The process by which judges and lawyers select a petit jury from among those eligible to serve, by questioning them to determine knowledge of the facts of the case and a willingness to decide the case only on the evidence presented in court. "Voir dire" is a phrase meaning "to speak the truth."
("To speak the truth") The question-and-answer process of jury selection to determine whether jurors are competent to participate in a jury.
The preliminary examination of a juror as to qualifications and possible biases.
Jury selection process of questioning prospective jurors.
a questioning of prospective jurors by the attorneys, and the judge, to see if any of them should be disqualified or removed by challenge or examination
The process by which potential jurors are examined in order to elicit grounds for disqualification of those deemed undesirable.
Literally, "to speak the truth." The questioning of prospective jurors to determine whether they are qualified to serve on the jury for that case.
(Pronounced Avwar-deer@) ATo speak the truth.@ The process of selecting jurors for a trial in a particular case. The prospective jurors are questioned and a decision is made following the questioning whether to accept or reject a juror.
The examination of jurors or a witness as to their qualifications. WARRANT OF EVICTION Issued when a judgment orders a transfer of possession of property from one party to another.
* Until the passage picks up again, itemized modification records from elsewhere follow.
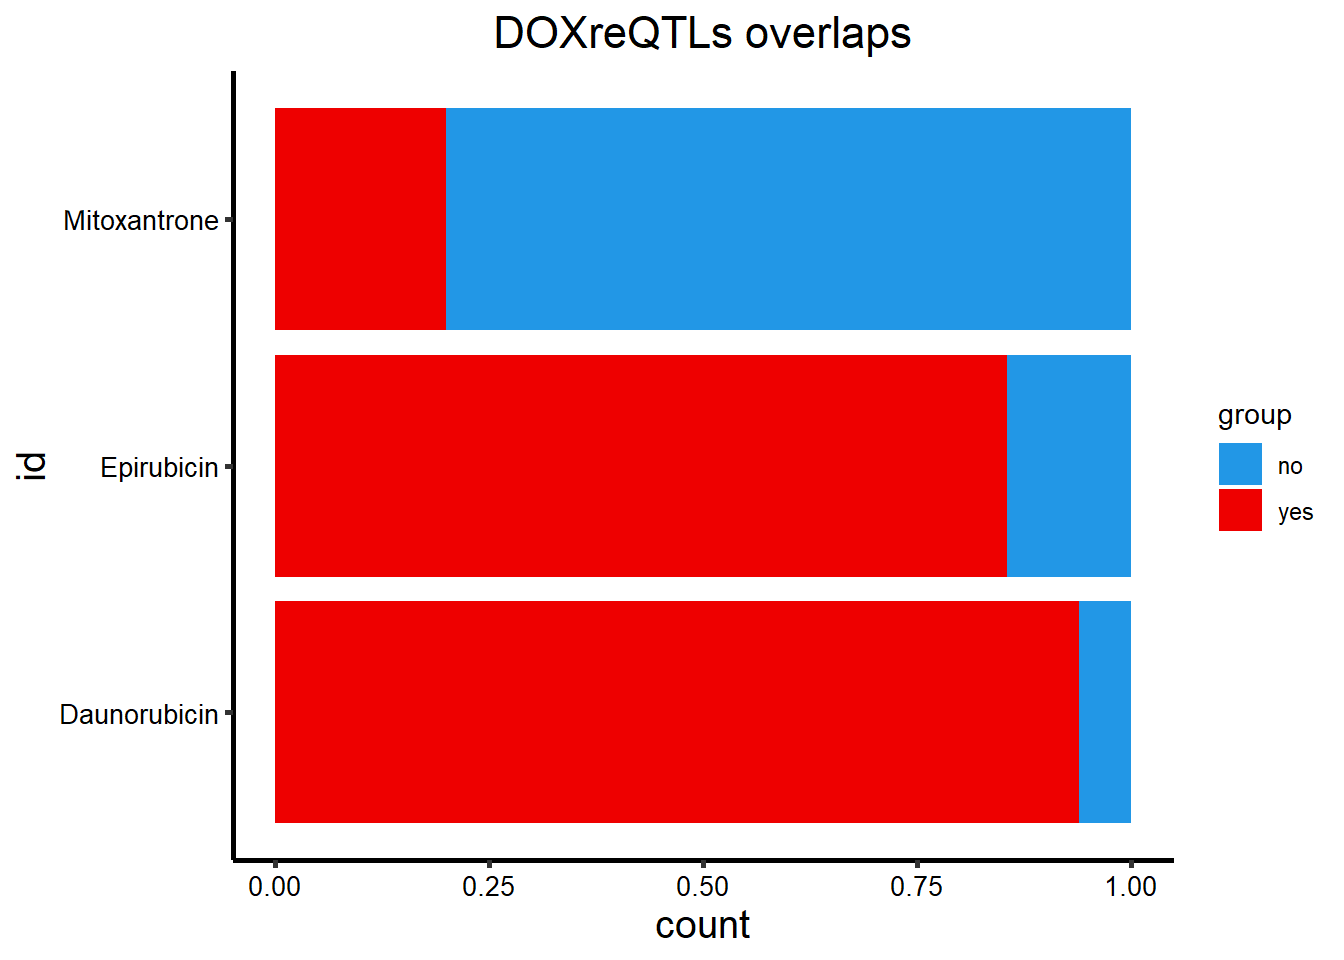
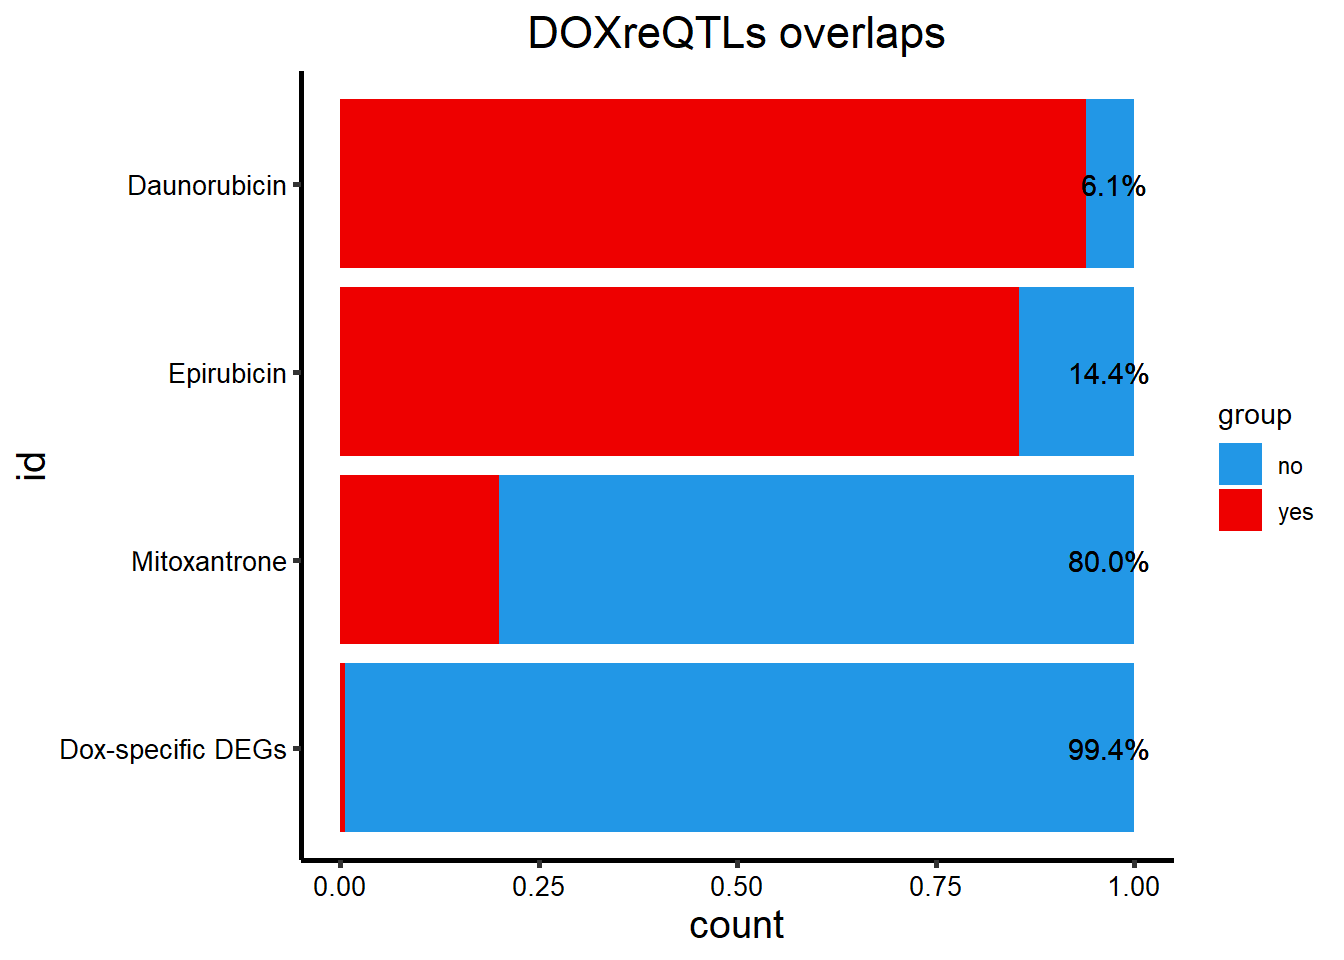
Build site.

diff --git a/docs/Knowles2019.html b/docs/Knowles2019.html
@@ -11,7 +11,7 @@
 
 <meta name="author" content="ERM" />
 
-<meta name="date" content="2023-06-20" />
+<meta name="date" content="2023-06-21" />
 
 <title>Knowles 2019 data</title>
 
@@ -363,7 +363,7 @@ div.tocify {
 
 <h1 class="title toc-ignore">Knowles 2019 data</h1>
 <h4 class="author">ERM</h4>
-<h4 class="date">2023-06-20</h4>
+<h4 class="date">2023-06-21</h4>
 
 </div>
 
@@ -392,7 +392,7 @@ class="glyphicon glyphicon-ok text-success" aria-hidden="true"></span>
 <div class="tab-content">
 <div id="summary" class="tab-pane fade in active">
 <p>
-<strong>Last updated:</strong> 2023-06-20
+<strong>Last updated:</strong> 2023-06-21
 </p>
 <p>
 <strong>Checks:</strong> <span
@@ -523,15 +523,15 @@ project makes it easier to run your code on other machines.</p>
 <div class="panel panel-default">
 <div class="panel-heading">
 <p class="panel-title">
-<a data-toggle="collapse" data-parent="#workflowr-checks" href="#strongRepositoryversionstrongahrefhttpsgithubcomreneeisnowhereCardiotoxicitytreec26c27b1eb7c477eb1a294fced104fffaa57036ctargetblankc26c27ba">
+<a data-toggle="collapse" data-parent="#workflowr-checks" href="#strongRepositoryversionstrongahrefhttpsgithubcomreneeisnowhereCardiotoxicitytree347bf4c7a5f5c9a6e7e60ee7bfd6c15357251e29targetblank347bf4ca">
 <span class="glyphicon glyphicon-ok text-success"
 aria-hidden="true"></span> <strong>Repository version:</strong>
-<a href="https://github.com/reneeisnowhere/Cardiotoxicity/tree/c26c27b1eb7c477eb1a294fced104fffaa57036c" target="_blank">c26c27b</a>
+<a href="https://github.com/reneeisnowhere/Cardiotoxicity/tree/347bf4c7a5f5c9a6e7e60ee7bfd6c15357251e29" target="_blank">347bf4c</a>
 </a>
 </p>
 </div>
 <div
[2 lines of base64/hex data omitted]
 class="panel-collapse collapse">
 <div class="panel-body">
 <p>
@@ -541,7 +541,7 @@ reproducibility.
 </p>
 <p>
 The results in this page were generated with repository version
-<a href="https://github.com/reneeisnowhere/Cardiotoxicity/tree/c26c27b1eb7c477eb1a294fced104fffaa57036c" target="_blank">c26c27b</a>.
+<a href="https://github.com/reneeisnowhere/Cardiotoxicity/tree/347bf4c7a5f5c9a6e7e60ee7bfd6c15357251e29" target="_blank">347bf4c</a>.
 See the <em>Past versions</em> tab to see a history of the changes made
 to the R Markdown and HTML files.
 </p>
@@ -741,6 +741,40 @@ Message
 </tr>
 </thead>
 <tbody>
+<tr>
+<td>
+Rmd
+</td>
+<td>
+<a href="https://github.com/reneeisnowhere/Cardiotoxicity/blob/347bf4c7a5f5c9a6e7e60ee7bfd6c15357251e29/analysis/Knowles2019.Rmd" target="_blank">347bf4c</a>
+</td>
+<td>
+reneeisnowhere
+</td>
+<td>
+2023-06-21
+</td>
+<td>
+adding in Doxspecific to graph
+</td>
+</tr>
+<tr>
+<td>
+html
+</td>
+<td>
+<a href="https://rawcdn.githack.com/reneeisnowhere/Cardiotoxicity/774967683c290d6d8271cdfced8ff82e16deac06/docs/Knowles2019.html" target="_blank">7749676</a>
+</td>
+<td>
+reneeisnowhere
+</td>
+<td>
+2023-06-20
+</td>
+<td>
+Build site.
+</td>
+</tr>
 <tr>
 <td>
 Rmd
@@ -971,7 +1005,9 @@ updating code
 </div>
 <div id="package-loading" class="section level6">
 <h6>package loading</h6>
-<p>##function load</p>
+</div>
+<div id="function-load" class="section level2">
+<h2>function load</h2>
 </div>
 <div id="knowles-data" class="section level2">
 <h2>Knowles data</h2>
@@ -2406,7 +2442,7 @@ Here, I found 119 reQTLs that were related to all anthracyclines, with
   pivot_wider(.,id_cols = c(id,DOXreQTLs),names_from = sigcount,values_from = n) %&gt;% 
   dplyr::select(id,DOXreQTLs,sig) 
 DOXeQTL_table%&gt;% 
-  kable(., caption= &quot;All 24 hour sidDEGs broken down by drug and DOXreQTL status&quot;) %&gt;% 
+  kable(., caption= &quot;All 24 hour sigDEGs broken down by drug and DOXreQTL status&quot;) %&gt;% 
   kable_paper(&quot;striped&quot;, full_width = FALSE) %&gt;% 
   kable_styling(full_width = FALSE, position = &quot;left&quot;,bootstrap_options = c(&quot;striped&quot;),font_size = 18) %&gt;% 
   scroll_box(width = &quot;80%&quot;, height = &quot;400px&quot;)</code></pre>
@@ -2414,7 +2450,7 @@ DOXeQTL_table%&gt;%
 style="border: 1px solid #ddd; padding: 0px; overflow-y: scroll; height:400px; overflow-x: scroll; width:80%; ">
 <table class=" lightable-paper lightable-striped table table-striped" style="font-family: &quot;Arial Narrow&quot;, arial, helvetica, sans-serif; width: auto !important; margin-left: auto; margin-right: auto; font-size: 18px; width: auto !important; ">
 <caption style="font-size: initial !important;">
-All 24 hour sidDEGs broken down by drug and DOXreQTL status
+All 24 hour sigDEGs broken down by drug and DOXreQTL status
 </caption>
 <thead>
 <tr>
@@ -2544,18 +2580,22 @@ NA
 </table>
 </div>
 <pre class="r"><code>DOXeQTL_table %&gt;%
+  add_row(id=c(&quot;Dox-specific DEGs&quot;,&quot;Dox-specific DEGs&quot;),DOXreQTLs=c(&quot;no&quot;,&quot;y&quot;), sig = c(62,1)) %&gt;% 
   dplyr::filter(DOXreQTLs==&quot;y&quot;) %&gt;% 
   mutate(opp= 180-sig) %&gt;% 
   filter(id !=c(&#39;Trastuzumab&#39;,&#39;Doxorubicin&#39;)) %&gt;% 
   rename(&quot;yes&quot;=sig, &quot;no&quot;=opp) %&gt;% 
-  pivot_longer(!c(id,DOXreQTLs), names_to=&quot;group&quot;, values_to = &quot;count&quot;) %&gt;% 
-  mutate(id=factor(id, levels=c(&quot;Daunorubicin&quot;,&quot;Epirubicin&quot;, &quot;Mitoxantrone&quot;))) %&gt;% 
+  mutate(y_percent= paste0(sprintf(&quot;%2.1f&quot;, yes/(yes+no)*100), &quot;%&quot;),n_percent = paste0(sprintf(&quot;%2.1f&quot;, no/(yes+no)*100),&quot;%&quot;)) %&gt;% 
+  pivot_longer(!c(id,DOXreQTLs,y_percent,n_percent), names_to=&quot;group&quot;, values_to = &quot;count&quot;) %&gt;% 
+  mutate(id=factor(id, levels=c(&quot;Daunorubicin&quot;,&quot;Epirubicin&quot;, &quot;Mitoxantrone&quot;,&quot;Dox-specific DEGs&quot;))) %&gt;% 
 ggplot(., aes(y=id,x=count,fill=group))+
      geom_col(position=&#39;fill&#39;)+
     theme_classic()+
    scale_color_manual(values=c(&quot;red4&quot;,&quot;navy&quot;))+
     scale_fill_manual(values=c(&quot;#2297E6&quot;,&quot;red2&quot;))+
   ggtitle(&quot;DOXreQTLs overlaps&quot;)+
+  scale_y_discrete(limits=rev)+
+  geom_text(aes(y=id,x=1, label = n_percent,hjust=.8))+
 
     theme(plot.title = element_text(size = rel(1.5), hjust = 0.5),
         axis.title = element_text(size = 15, color = &quot;black&quot;),
@@ -3370,6 +3410,8 @@ MTMR9
 </tbody>
 </table>
 </div>
+<pre class="r"><code>intersect(DOXreQTLs$ENTREZID, DOXdeg_sp$ENTREZID)</code></pre>
+<pre><code>[1] &quot;57338&quot;</code></pre>
 <pre class="r"><code>toplist24hr %&gt;% 
   group_by(time,id) %&gt;% 
   filter(ENTREZID %in% DOXdeg_sp$ENTREZID) %&gt;% 
@@ -3389,9 +3431,7 @@ MTMR9
 <p><img src="figure/Knowles2019.Rmd/Dox%20investigation-1.png" width="672" style="display: block; margin: auto;" /></p>
 <pre class="r"><code>    # strip.text.x = element_text(size = 12, color = &quot;black&quot;, face = &quot;italic&quot;))
 
-toplist24hr %&gt;% 
-  # filter(if_else(id==&quot;Doxorubicin&quot;,adj.P.Val&lt;0.01,adj.P.Val&gt;0.01 )) %&gt;% 
-  group_by(time,id) %&gt;% 
+toplist24hr %&gt;% group_by(time,id) %&gt;% 
   filter(ENTREZID %in% DoxonlyDEG) %&gt;% 
   filter(adj.P.Val &lt;0.05) %&gt;% 
   ggplot(., aes(x=adj.P.Val))+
Such a warrant authorizes and orders the sheriff or marshal to remove one party from the premises and to turn over possession to the other party.
(to speak the truth) - Preliminary examination of a witness or juror to test competency for service as witness or juror.
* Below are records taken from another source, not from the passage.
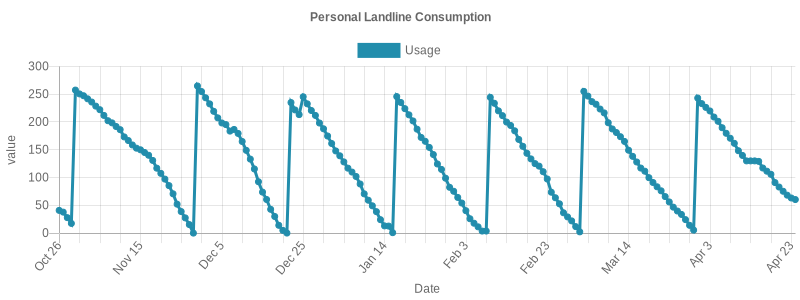
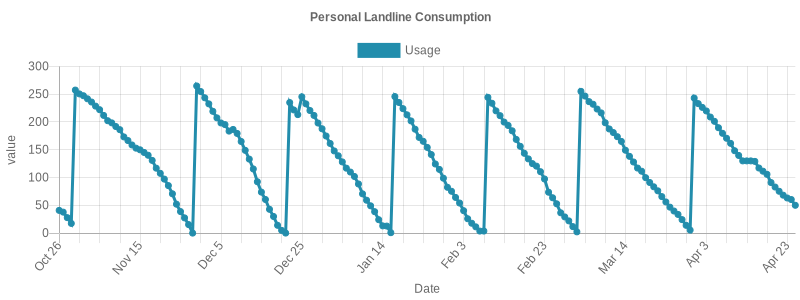
update logs

diff --git a/quota-logs/README.md b/quota-logs/README.md
@@ -180,3 +180,4 @@
 ## Mon Apr 22 2024 00:34:27 GMT+0200|68.25/250
 ## Tue Apr 23 2024 00:35:28 GMT+0200|63.2/250
 ## Wed Apr 24 2024 00:34:52 GMT+0200|60.38/250
+## Thu Apr 25 2024 00:35:13 GMT+0200|50.06/250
the examination of possible jurors by the judge and attorneys to determine if the jurors will be acceptable for the trial (unbiased)
Questioning of jury or witness by attorneys and/or judge.
A preliminary examination of prospective jurors or witnesses to inquire into their competence. Literal translation is to speak the truth.
The process through which the prosecution and defense attorneys question and select jurors for a trial.
the preliminary questioning of prospective jurors before trial to aid in selecting a fair and impartial jury; pronounced vo-are dear
A procedure within a trial in the absence of the jury to decide whether certain evidence should be allowed to be put before the jury Related links: Criminal Courts
The process by which judges and lawyers select a trial jury from among the pool of jurors, by questioning them to make certain that they would fairly decide the case.
The process of questioning prospective jurors to determine who is eligible to serve as jurors on an individual case. French for â€œto speak the truth.â€ Also, the phrase denotes the preliminary examination which the Court may make of one presented as a witness or juror, as to his qualifications.
a french phrase that means "to speak the truth." it is the process of interviewing prospective jurors.
The questioning of prospective jurors by a judge and attorneys in court to determine if there is cause not to allow a juror to serve; or questions asked to determine the competence of an alleged expert witness; or any hearing outside the presence of the jury held during trial.
A "hearing within a hearing", where evidence is presented, Crown and defence make submissions, and a judge decides on the admissibility of the evidence at the preliminary inquiry or trial.
Voir dire (IPA ) is a phrase in law which derives from Middle French. In origin it refers to an oath to speak the truth (Latin verum dicere), so that according to the conventions of modern French spelling it should be voire dire. However, in modern English it is interpreted by false etymology to mean "to see them say," and generally refers to the process by which prospective jurors are questioned about their backgrounds and potential biases before being invited to sit on a jury.